Separation anxiety disorder is an excessive fear related to separation from home or a parent or other attachment figure. This disorder causes the child to avoid the situation or activity that triggers anxiety. If the situation can’t be avoided, the child becomes distressed.


Emotional symptoms of a child with separation anxiety may include: 
·     an unrealistic fear that something terrible will happen to their parent
·     fear that the separation will be permanent
·     refusal to go to bed without their parent
·     a reluctance to go to school or camp
·     the need to have the parent with them to simply go to another room
·     a sense of panic

Physiological symptoms may include:
·     a racing heart
·     headaches
·     stomachaches
·     trembling
·     difficulty breathing
·     feeling weak
·     sweating
·     difficulty concentrating

When the separation anxiety interferes with the child’s sleep, concentration, ability to have fun or function normally, intervention from a mental health professional is needed. 


Predisposition - Some children are prone to being more anxious than others and are less capable of handling stress. 

Genes - If the child comes from a long line of anxious people, chances are that the child will develop an anxiety disorder.

Environment - Situations that may be a factor in developing separation anxiety in a child include: 
·     parents going through a divorce
·     losing a family member or friend
·     living in a volatile home
·     living with an overprotective parent – the parent’s anxieties can be passed on
·     moving
·     having an insecure emotional connection to a parent
·     living with a disabled or seriously ill family member
·     attending a new school


Cognitive Behavioural Therapy (CBT) 

CBT helps children recognise their thought patterns and identify where and when those patterns help and where they hurt. In other words, how we think and act affects how we feel. By incorporating Graded Exposure into CBT, the child slowly and systematically faces his fears and learns to better manage the symptoms of his anxiety. With practice the child gains mastery over fear and experiences reduced symptoms.

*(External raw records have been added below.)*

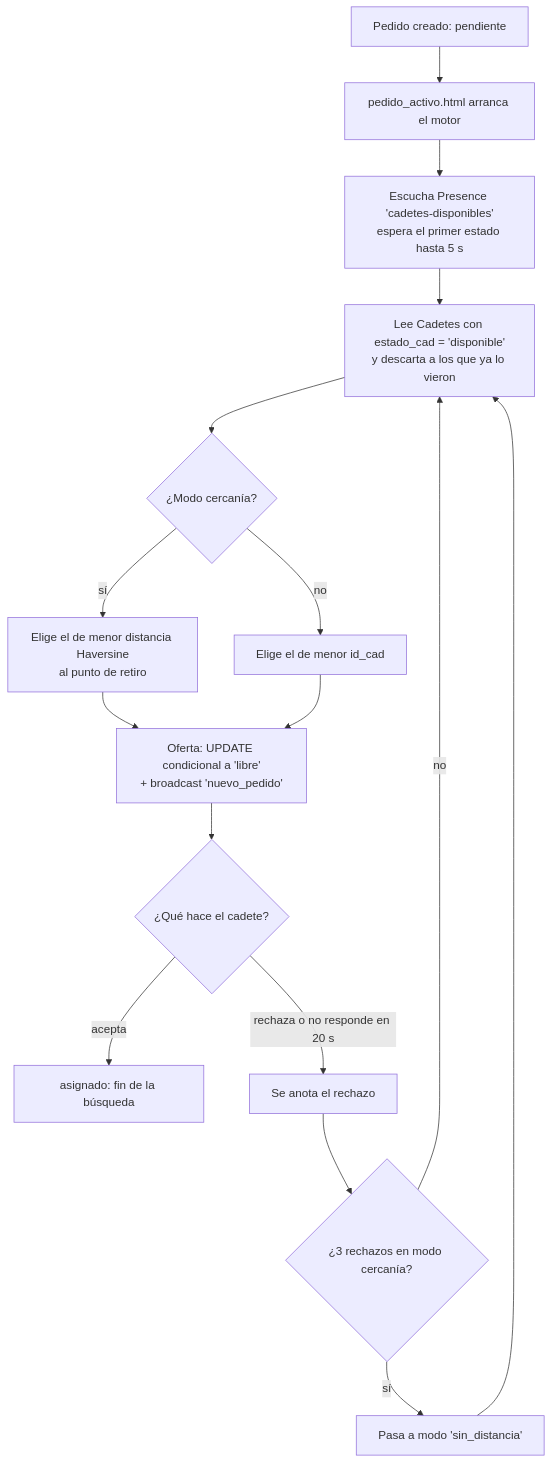
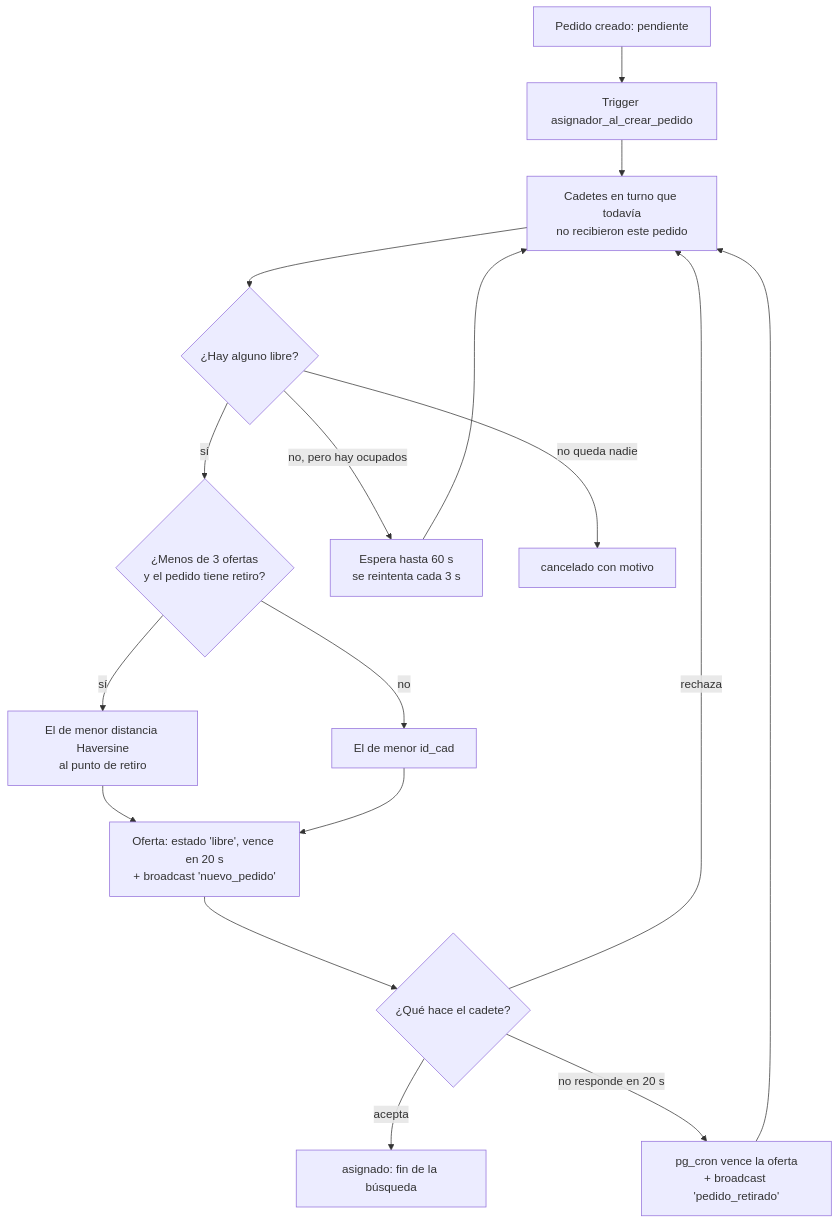
One commit to TodoDelivery/SistemaClientes changed the diagram in docs/asignacion_por_cercania.md. Above: the diagram before and after it, drawn with Mermaid. The commit also changed other lines of this file and 2 other files, not shown here.

First line of the commit message:
Docs: asignador en el servidor en README, contrato y guía de cercanía

````diff
--- a/docs/asignacion_por_cercania.md
+++ b/docs/asignacion_por_cercania.md
@@ -34,17 +23,17 @@
 ```mermaid
 flowchart TD
-    A[Pedido creado: pendiente] --> B[pedido_activo.html arranca el motor]
-    B --> C[Escucha Presence 'cadetes-disponibles'<br/>espera el primer estado hasta 5 s]
-    C --> D[Lee Cadetes con estado_cad = 'disponible'<br/>y descarta a los que ya lo vieron]
-    D --> E{¿Modo cercanía?}
-    E -- sí --> F[Elige el de menor distancia Haversine<br/>al punto de retiro]
-    E -- no --> G[Elige el de menor id_cad]
-    F --> H[Oferta: UPDATE condicional a 'libre'<br/>+ broadcast 'nuevo_pedido']
+    A[Pedido creado: pendiente] --> B[Trigger asignador_al_crear_pedido]
+    B --> C[Cadetes en turno que todavía<br/>no recibieron este pedido]
+    C --> D{¿Hay alguno libre?}
+    D -- sí --> E{¿Menos de 3 ofertas<br/>y el pedido tiene retiro?}
+    E -- sí --> F[El de menor distancia Haversine<br/>al punto de retiro]
+    E -- no --> G[El de menor id_cad]
+    F --> H[Oferta: estado 'libre', vence en 20 s<br/>+ broadcast 'nuevo_pedido']
     G --> H
     H --> I{¿Qué hace el cadete?}
     I -- acepta --> J[asignado: fin de la búsqueda]
-    I -- rechaza o no responde en 20 s --> K[Se anota el rechazo]
-    K --> L{¿3 rechazos en modo cercanía?}
-    L -- sí --> M[Pasa a modo 'sin_distancia'] --> D
-    L -- no --> D
+    I -- rechaza --> C
+    I -- no responde en 20 s --> K[pg_cron vence la oferta<br/>+ broadcast 'pedido_retirado'] --> C
+    D -- no, pero hay ocupados --> L[Espera hasta 60 s<br/>se reintenta cada 3 s] --> C
+    D -- no queda nadie --> M[cancelado con motivo]
 ```
````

Dr. Madeleine Vieira's Anxiety Disorder Series, I'M AFRAID, introduces CBT techniques to help children overcome their anxiety disorders. 

Charlie Cub Is Afraid to Leave His Mother! focuses on Separation Anxiety. In this book, Charlie Cub wants to go to sleepovers, but he’s afraid to leave his mother. To overcome his fear, he uses a stepladder process to gradually expose himself to being away from his mother. He starts with small steps and gradually builds up to more fearful situations.   

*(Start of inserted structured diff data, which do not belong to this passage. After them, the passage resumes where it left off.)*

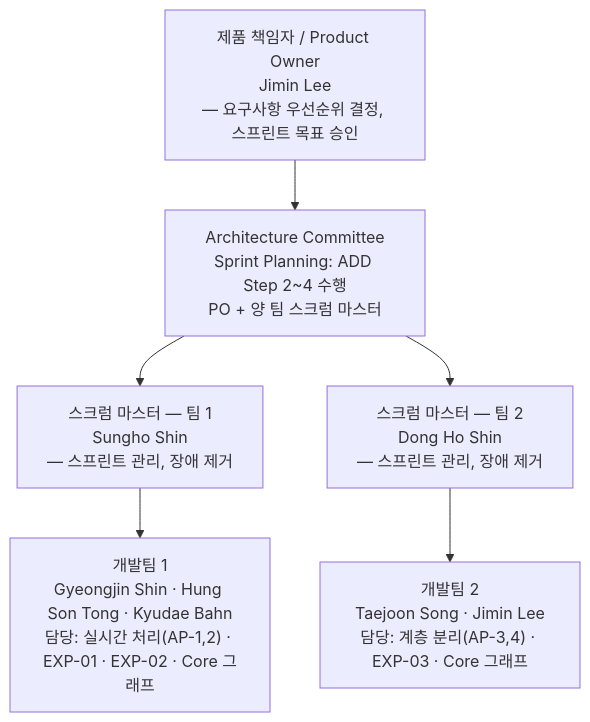
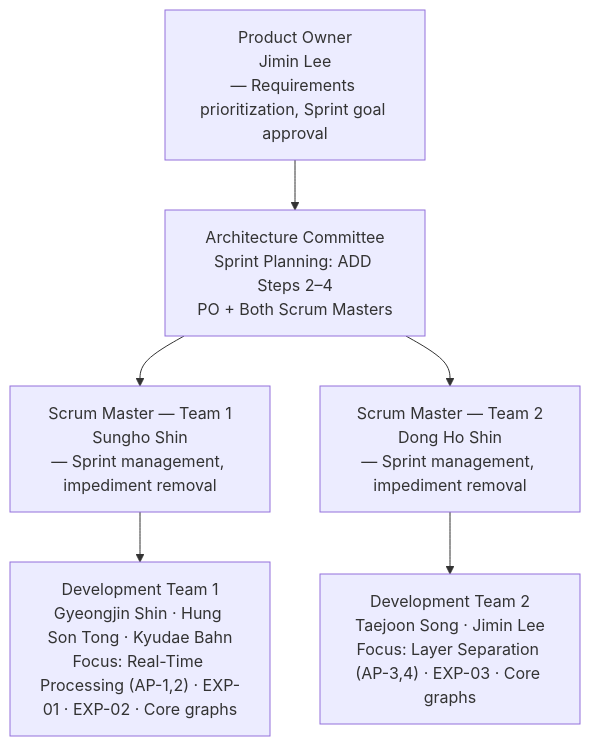
Before and after one commit to Ji-Min-Lee/2026-3-sw-architect-studio-project: the diagram in docs/milestone1/final/01-project-plan.md, drawn with Mermaid. The commit also changed other lines of this file, not shown here.

````diff
--- a/docs/milestone1/final/01-project-plan.md
+++ b/docs/milestone1/final/01-project-plan.md
@@ -90,18 +49,18 @@
 ```mermaid
 graph TD
-    PO["제품 책임자 / Product Owner\nJimin Lee\n— 요구사항 우선순위 결정, 스프린트 목표 승인"]
+    PO["Product Owner\nJimin Lee\n— Requirements prioritization, Sprint goal approval"]
 
-    AC["Architecture Committee\nSprint Planning: ADD Step 2~4 수행\nPO + 양 팀 스크럼 마스터"]
+    AC["Architecture Committee\nSprint Planning: ADD Steps 2–4\nPO + Both Scrum Masters"]
 
-    SM1["스크럼 마스터 — 팀 1\nSungho Shin\n— 스프린트 관리, 장애 제거"]
-    SM2["스크럼 마스터 — 팀 2\nDong Ho Shin\n— 스프린트 관리, 장애 제거"]
+    SM1["Scrum Master — Team 1\nSungho Shin\n— Sprint management, impediment removal"]
+    SM2["Scrum Master — Team 2\nDong Ho Shin\n— Sprint management, impediment removal"]
 
-    T1["개발팀 1\nGyeongjin Shin · Hung Son Tong · Kyudae Bahn\n담당: 실시간 처리(AP-1,2) · EXP-01 · EXP-02 · Core 그래프"]
-    T2["개발팀 2\nTaejoon Song · Jimin Lee\n담당: 계층 분리(AP-3,4) · EXP-03 · Core 그래프"]
+    T1["Development Team 1\nGyeongjin Shin · Hung Son Tong · Kyudae Bahn\nFocus: Real-Time Processing (AP-1,2) · EXP-01 · EXP-02 · Core graphs"]
+    T2["Development Team 2\nTaejoon Song · Jimin Lee\nFocus: Layer Separation (AP-3,4) · EXP-03 · Core graphs"]
 
     PO --> AC
     AC --> SM1
     AC --> SM2
     SM1 --> T1
     SM2 --> T2
 ```
````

In treatment, mental health professionals help children to control their separation anxiety and uncomfortable feelings using specific techniques such as:
·     Understanding that the imagined outcome associated with the separationisn’t realistic. 
·     Using self-talk to ‘fight’ the fear. The child might tell himself what he thinks will happen won’t actually happen.
·     Using relaxation techniques. The child is taught to use controlled breathing exercises to help lessen anxious feelings.
·     Using role-playing techniques, such as practicing worst-case outcomes. The mental health professional will help the child realise that the outcomes are not possible or highly unlikely.  
·      Teaching the child he can manage his uncomfortable feelings successfully without avoidance. This takes time, repetition, and practice!

Anti-Anxiety Medications 

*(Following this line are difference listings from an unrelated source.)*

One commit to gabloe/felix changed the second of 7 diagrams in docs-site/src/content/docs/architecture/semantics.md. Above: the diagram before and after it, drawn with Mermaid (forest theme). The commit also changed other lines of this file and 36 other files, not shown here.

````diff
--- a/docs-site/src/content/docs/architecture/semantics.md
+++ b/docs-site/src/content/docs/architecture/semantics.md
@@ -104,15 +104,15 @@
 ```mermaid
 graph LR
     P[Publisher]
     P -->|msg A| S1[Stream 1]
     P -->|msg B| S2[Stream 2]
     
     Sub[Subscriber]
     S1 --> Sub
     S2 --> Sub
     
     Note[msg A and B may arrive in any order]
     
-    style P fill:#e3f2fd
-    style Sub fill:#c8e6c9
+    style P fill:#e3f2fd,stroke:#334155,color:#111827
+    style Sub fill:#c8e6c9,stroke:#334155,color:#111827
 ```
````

When a child’s phobia doesn’t fully respond to CBT, anti-anxiety medication prescribed by a child & adolescent psychiatrist may be beneficial.